### SUPPLIED INFORMATION:
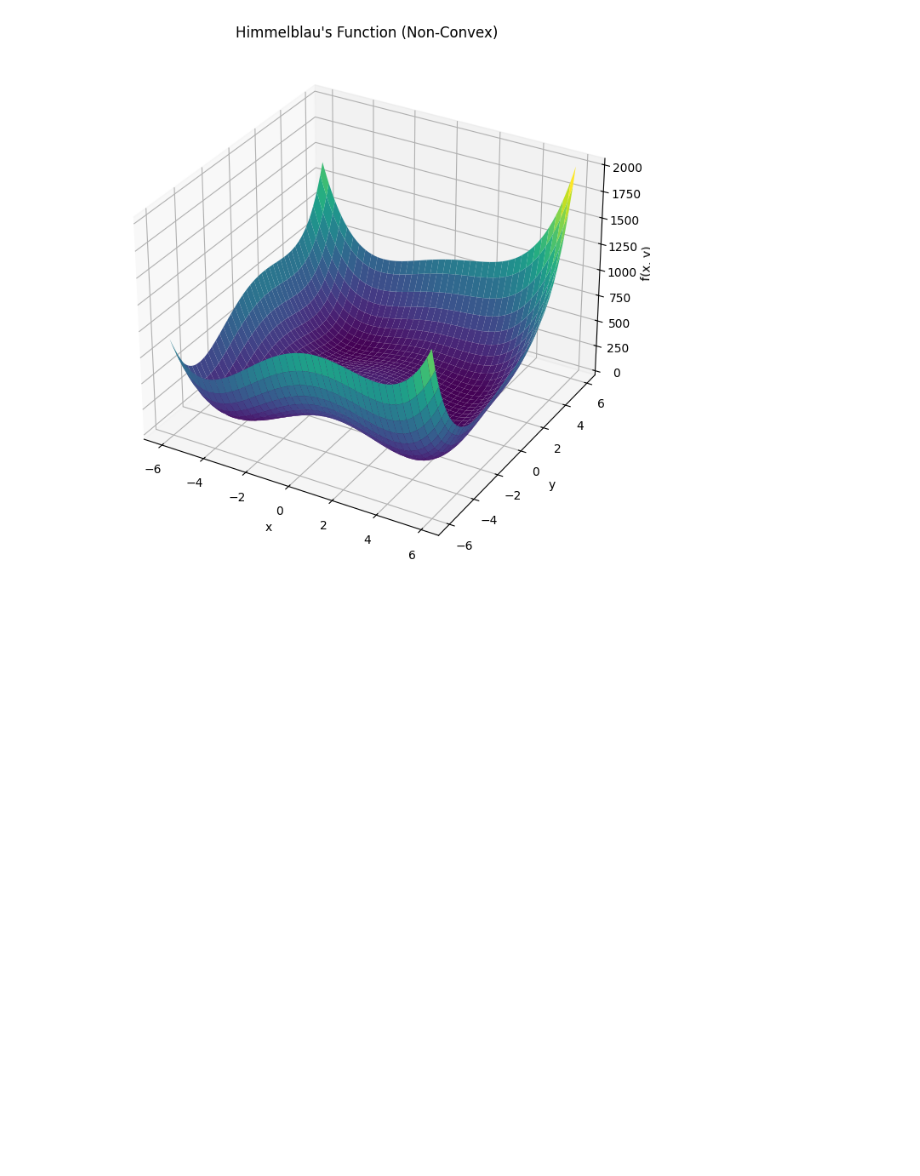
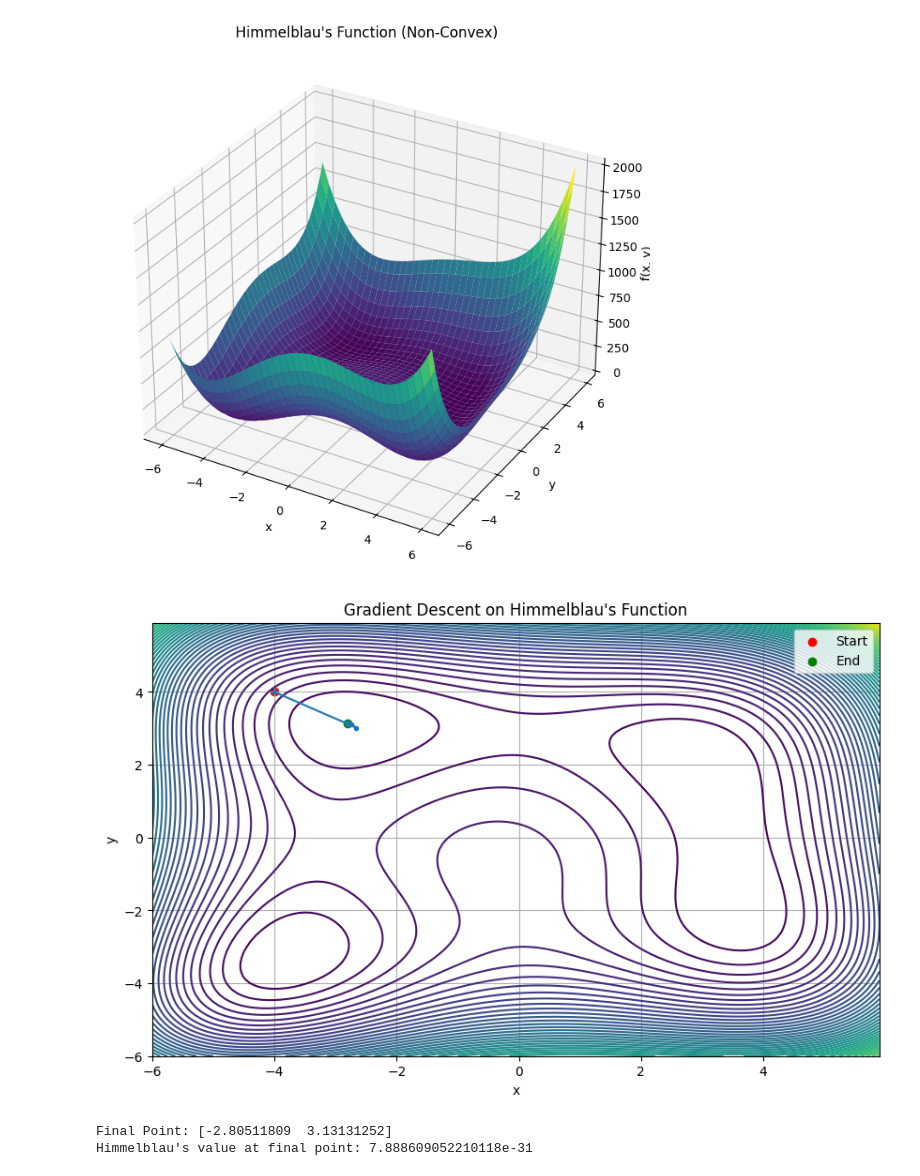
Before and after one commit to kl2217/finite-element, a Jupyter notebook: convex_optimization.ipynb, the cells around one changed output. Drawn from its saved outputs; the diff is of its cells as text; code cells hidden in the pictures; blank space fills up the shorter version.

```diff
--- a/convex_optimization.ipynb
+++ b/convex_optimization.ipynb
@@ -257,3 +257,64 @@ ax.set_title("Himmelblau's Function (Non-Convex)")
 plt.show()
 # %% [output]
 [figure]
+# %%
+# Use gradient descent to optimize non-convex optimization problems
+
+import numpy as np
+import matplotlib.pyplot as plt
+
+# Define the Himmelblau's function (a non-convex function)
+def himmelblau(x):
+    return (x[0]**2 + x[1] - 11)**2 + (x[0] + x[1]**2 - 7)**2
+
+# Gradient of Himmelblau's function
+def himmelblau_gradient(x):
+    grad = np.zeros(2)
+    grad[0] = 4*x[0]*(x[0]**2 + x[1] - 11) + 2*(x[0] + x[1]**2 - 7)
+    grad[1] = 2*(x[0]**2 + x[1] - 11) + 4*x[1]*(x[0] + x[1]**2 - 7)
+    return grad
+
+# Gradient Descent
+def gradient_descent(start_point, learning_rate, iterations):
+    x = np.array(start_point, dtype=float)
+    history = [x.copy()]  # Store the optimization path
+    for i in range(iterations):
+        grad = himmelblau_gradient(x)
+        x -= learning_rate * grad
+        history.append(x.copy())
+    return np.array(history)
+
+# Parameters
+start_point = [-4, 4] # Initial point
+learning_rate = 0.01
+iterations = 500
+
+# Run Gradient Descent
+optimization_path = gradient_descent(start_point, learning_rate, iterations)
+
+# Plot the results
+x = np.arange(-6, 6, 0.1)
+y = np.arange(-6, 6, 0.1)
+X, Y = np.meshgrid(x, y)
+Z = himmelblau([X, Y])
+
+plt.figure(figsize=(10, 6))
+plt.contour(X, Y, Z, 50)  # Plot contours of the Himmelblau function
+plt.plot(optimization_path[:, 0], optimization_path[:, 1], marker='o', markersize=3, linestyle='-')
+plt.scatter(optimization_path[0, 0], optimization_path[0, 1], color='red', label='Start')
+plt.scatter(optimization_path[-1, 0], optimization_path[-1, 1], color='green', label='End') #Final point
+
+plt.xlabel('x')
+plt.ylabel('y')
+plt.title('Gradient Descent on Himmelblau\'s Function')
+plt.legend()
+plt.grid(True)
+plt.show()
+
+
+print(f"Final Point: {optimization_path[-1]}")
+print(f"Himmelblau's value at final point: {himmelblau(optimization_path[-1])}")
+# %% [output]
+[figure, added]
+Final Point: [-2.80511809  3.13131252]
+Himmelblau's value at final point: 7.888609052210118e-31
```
* * *
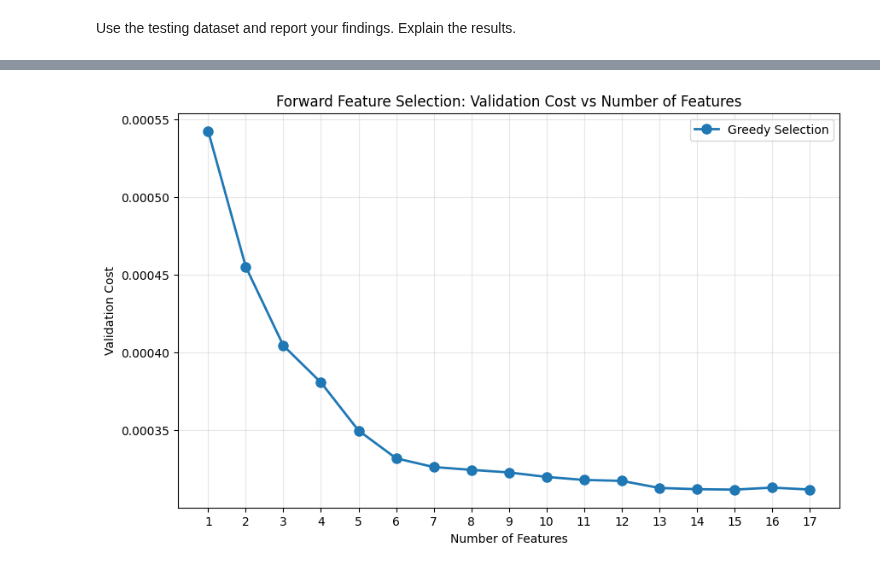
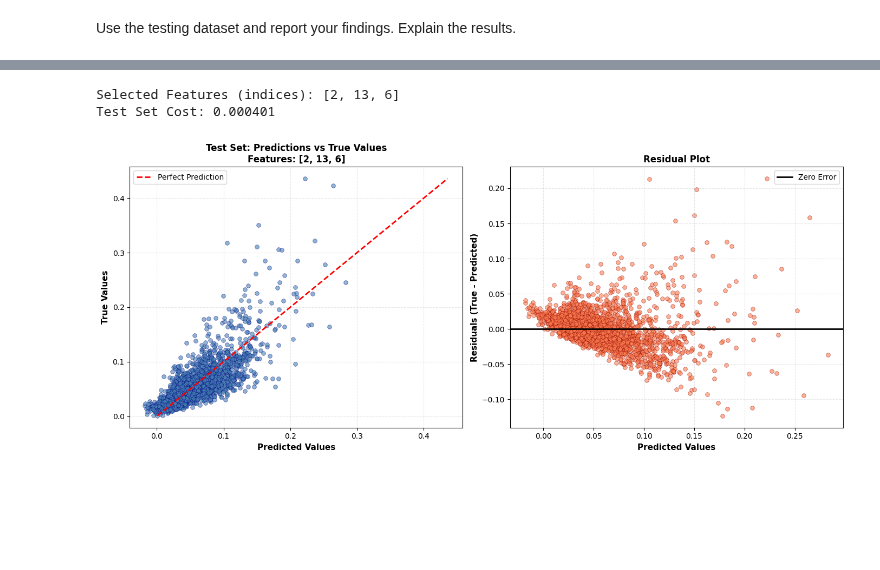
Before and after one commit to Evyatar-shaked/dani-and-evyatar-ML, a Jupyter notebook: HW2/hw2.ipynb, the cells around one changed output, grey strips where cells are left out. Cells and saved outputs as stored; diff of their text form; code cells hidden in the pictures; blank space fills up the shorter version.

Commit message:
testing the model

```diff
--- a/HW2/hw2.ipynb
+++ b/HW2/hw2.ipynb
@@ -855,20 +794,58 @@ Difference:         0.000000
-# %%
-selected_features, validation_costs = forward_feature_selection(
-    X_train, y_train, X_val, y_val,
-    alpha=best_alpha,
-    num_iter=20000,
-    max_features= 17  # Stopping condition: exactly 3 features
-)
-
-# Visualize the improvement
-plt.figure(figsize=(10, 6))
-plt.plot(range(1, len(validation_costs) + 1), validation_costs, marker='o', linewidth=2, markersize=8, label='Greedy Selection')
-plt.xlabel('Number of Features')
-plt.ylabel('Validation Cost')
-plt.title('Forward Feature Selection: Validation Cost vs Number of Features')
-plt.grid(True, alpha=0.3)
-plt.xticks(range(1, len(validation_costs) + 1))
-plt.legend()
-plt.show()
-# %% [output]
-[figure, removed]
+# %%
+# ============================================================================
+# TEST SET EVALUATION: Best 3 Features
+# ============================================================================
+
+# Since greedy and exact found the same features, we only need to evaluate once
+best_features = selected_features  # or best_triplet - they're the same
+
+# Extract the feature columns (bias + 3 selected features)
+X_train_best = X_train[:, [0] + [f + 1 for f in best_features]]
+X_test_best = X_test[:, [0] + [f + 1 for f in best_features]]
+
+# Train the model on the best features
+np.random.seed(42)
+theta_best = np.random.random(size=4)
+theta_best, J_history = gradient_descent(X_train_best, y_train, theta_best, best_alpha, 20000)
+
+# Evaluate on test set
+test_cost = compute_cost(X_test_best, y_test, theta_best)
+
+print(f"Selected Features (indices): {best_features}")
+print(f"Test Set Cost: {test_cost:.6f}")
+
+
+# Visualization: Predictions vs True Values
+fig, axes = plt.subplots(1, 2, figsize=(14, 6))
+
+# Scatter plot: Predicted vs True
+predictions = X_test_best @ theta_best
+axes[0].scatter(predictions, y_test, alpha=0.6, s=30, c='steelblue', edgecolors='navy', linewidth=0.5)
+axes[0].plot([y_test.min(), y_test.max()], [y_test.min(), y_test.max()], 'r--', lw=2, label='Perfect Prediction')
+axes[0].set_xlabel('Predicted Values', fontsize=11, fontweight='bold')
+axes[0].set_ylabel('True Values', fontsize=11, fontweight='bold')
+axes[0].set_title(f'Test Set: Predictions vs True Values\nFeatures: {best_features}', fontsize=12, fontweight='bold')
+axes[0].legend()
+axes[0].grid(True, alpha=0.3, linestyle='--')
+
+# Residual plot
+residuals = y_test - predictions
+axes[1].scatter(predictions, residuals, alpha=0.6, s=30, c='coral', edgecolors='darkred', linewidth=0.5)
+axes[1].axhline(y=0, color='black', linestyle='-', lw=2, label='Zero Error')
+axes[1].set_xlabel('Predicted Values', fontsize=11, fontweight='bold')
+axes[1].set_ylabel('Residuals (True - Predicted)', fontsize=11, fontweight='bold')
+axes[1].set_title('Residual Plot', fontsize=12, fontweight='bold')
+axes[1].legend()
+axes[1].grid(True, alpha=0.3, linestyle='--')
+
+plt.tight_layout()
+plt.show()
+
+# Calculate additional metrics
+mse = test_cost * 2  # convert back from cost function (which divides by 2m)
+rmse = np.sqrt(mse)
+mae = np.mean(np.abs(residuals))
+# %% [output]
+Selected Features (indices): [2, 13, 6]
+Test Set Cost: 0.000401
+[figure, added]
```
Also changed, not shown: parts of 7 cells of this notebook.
* * *
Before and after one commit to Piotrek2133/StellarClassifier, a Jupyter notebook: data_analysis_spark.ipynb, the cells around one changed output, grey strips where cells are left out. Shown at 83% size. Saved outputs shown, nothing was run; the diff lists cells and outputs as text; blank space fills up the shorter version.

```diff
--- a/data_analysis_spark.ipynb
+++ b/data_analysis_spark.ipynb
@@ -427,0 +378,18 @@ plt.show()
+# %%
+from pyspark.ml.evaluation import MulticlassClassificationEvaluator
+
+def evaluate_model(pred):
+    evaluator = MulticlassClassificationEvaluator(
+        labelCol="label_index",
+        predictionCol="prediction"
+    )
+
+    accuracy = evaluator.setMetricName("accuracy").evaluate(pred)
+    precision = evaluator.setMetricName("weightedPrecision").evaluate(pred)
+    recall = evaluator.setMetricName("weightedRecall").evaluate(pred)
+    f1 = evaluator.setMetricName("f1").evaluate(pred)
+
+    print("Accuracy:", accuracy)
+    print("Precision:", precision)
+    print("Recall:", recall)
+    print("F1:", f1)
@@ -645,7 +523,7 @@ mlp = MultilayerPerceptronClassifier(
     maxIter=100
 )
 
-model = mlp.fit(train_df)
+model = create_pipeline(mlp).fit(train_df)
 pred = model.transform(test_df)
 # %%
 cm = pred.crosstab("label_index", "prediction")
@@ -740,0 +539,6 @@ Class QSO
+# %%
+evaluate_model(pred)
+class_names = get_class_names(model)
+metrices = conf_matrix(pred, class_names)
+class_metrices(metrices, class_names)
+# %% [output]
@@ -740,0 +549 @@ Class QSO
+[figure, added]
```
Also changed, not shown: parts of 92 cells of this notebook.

### WHAT YOU HAVE TO DO:
If a line in the listing holds the word "figure", copy it out.

### TASK RESULT:
 [figure]
+plt.figure(figsize=(10, 6))
+[figure, added]
-plt.figure(figsize=(10, 6))
-[figure, removed]
+[figure, added]
+[figure, added]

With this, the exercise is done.